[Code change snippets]
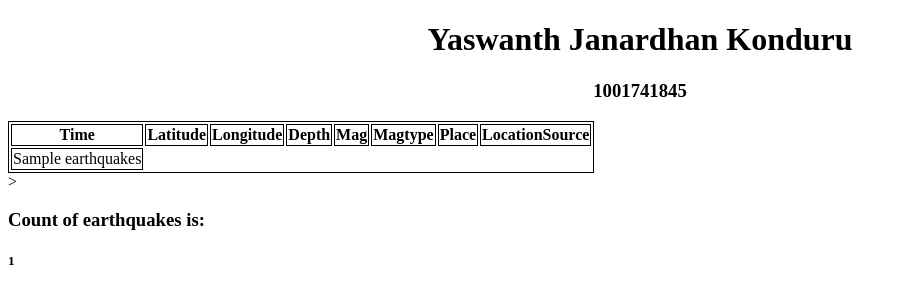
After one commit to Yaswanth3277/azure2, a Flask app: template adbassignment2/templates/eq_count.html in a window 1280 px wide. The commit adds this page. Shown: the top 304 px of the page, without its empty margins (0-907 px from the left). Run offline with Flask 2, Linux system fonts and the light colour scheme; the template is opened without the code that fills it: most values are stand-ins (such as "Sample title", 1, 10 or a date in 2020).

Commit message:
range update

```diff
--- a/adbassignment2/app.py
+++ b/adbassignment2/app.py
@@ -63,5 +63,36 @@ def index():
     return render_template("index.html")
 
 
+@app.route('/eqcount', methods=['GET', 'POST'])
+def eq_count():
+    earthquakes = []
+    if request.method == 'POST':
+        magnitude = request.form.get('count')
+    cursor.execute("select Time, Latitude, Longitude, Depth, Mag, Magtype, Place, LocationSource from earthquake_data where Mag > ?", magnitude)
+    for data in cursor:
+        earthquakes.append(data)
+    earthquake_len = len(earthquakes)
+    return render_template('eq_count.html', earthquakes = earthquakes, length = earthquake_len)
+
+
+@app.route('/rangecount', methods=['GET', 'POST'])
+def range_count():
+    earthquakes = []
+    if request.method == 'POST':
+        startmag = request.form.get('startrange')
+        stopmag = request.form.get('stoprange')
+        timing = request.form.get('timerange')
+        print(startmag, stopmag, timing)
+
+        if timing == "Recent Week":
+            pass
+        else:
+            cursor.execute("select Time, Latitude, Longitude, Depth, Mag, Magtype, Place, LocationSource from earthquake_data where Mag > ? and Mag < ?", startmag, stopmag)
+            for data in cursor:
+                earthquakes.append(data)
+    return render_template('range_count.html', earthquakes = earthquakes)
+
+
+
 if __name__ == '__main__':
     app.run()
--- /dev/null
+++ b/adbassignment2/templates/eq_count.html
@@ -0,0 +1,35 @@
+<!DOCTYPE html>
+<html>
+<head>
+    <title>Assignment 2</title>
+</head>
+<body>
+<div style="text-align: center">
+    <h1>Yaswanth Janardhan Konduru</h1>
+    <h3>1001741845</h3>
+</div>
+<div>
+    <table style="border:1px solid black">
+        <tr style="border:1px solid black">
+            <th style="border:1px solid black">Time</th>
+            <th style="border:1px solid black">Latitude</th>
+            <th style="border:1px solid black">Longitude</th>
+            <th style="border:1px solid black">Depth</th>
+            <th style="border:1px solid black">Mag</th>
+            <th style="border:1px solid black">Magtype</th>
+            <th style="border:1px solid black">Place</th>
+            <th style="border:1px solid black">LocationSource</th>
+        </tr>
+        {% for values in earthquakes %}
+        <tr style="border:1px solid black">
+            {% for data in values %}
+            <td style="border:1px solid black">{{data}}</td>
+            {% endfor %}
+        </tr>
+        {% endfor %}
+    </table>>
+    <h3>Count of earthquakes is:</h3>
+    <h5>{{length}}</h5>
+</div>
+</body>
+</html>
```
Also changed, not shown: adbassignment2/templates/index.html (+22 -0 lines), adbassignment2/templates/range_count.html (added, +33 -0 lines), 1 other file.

Work to be completed: Repeat all entries exactly. Skip the pictures.

Exercise answer:
After one commit to Yaswanth3277/azure2, a Flask app: template adbassignment2/templates/eq_count.html in a window 1280 px wide. The commit adds this page. Shown: the top 304 px of the page, without its empty margins (0-907 px from the left). Run offline with Flask 2, Linux system fonts and the light colour scheme; the template is opened without the code that fills it: most values are stand-ins (such as "Sample title", 1, 10 or a date in 2020).

Commit message:
range update

```diff
--- a/adbassignment2/app.py
+++ b/adbassignment2/app.py
@@ -63,5 +63,36 @@ def index():
     return render_template("index.html")
 
 
+@app.route('/eqcount', methods=['GET', 'POST'])
+def eq_count():
+    earthquakes = []
+    if request.method == 'POST':
+        magnitude = request.form.get('count')
+    cursor.execute("select Time, Latitude, Longitude, Depth, Mag, Magtype, Place, LocationSource from earthquake_data where Mag > ?", magnitude)
+    for data in cursor:
+        earthquakes.append(data)
+    earthquake_len = len(earthquakes)
+    return render_template('eq_count.html', earthquakes = earthquakes, length = earthquake_len)
+
+
+@app.route('/rangecount', methods=['GET', 'POST'])
+def range_count():
+    earthquakes = []
+    if request.method == 'POST':
+        startmag = request.form.get('startrange')
+        stopmag = request.form.get('stoprange')
+        timing = request.form.get('timerange')
+        print(startmag, stopmag, timing)
+
+        if timing == "Recent Week":
+            pass
+        else:
+            cursor.execute("select Time, Latitude, Longitude, Depth, Mag, Magtype, Place, LocationSource from earthquake_data where Mag > ? and Mag < ?", startmag, stopmag)
+            for data in cursor:
+                earthquakes.append(data)
+    return render_template('range_count.html', earthquakes = earthquakes)
+
+
+
 if __name__ == '__main__':
     app.run()
--- /dev/null
+++ b/adbassignment2/templates/eq_count.html
@@ -0,0 +1,35 @@
+<!DOCTYPE html>
+<html>
+<head>
+    <title>Assignment 2</title>
+</head>
+<body>
+<div style="text-align: center">
+    <h1>Yaswanth Janardhan Konduru</h1>
+    <h3>1001741845</h3>
+</div>
+<div>
+    <table style="border:1px solid black">
+        <tr style="border:1px solid black">
+            <th style="border:1px solid black">Time</th>
+            <th style="border:1px solid black">Latitude</th>
+            <th style="border:1px solid black">Longitude</th>
+            <th style="border:1px solid black">Depth</th>
+            <th style="border:1px solid black">Mag</th>
+            <th style="border:1px solid black">Magtype</th>
+            <th style="border:1px solid black">Place</th>
+            <th style="border:1px solid black">LocationSource</th>
+        </tr>
+        {% for values in earthquakes %}
+        <tr style="border:1px solid black">
+            {% for data in values %}
+            <td style="border:1px solid black">{{data}}</td>
+            {% endfor %}
+        </tr>
+        {% endfor %}
+    </table>>
+    <h3>Count of earthquakes is:</h3>
+    <h5>{{length}}</h5>
+</div>
+</body>
+</html>
```
Also changed, not shown: adbassignment2/templates/index.html (+22 -0 lines), adbassignment2/templates/range_count.html (added, +33 -0 lines), 1 other file.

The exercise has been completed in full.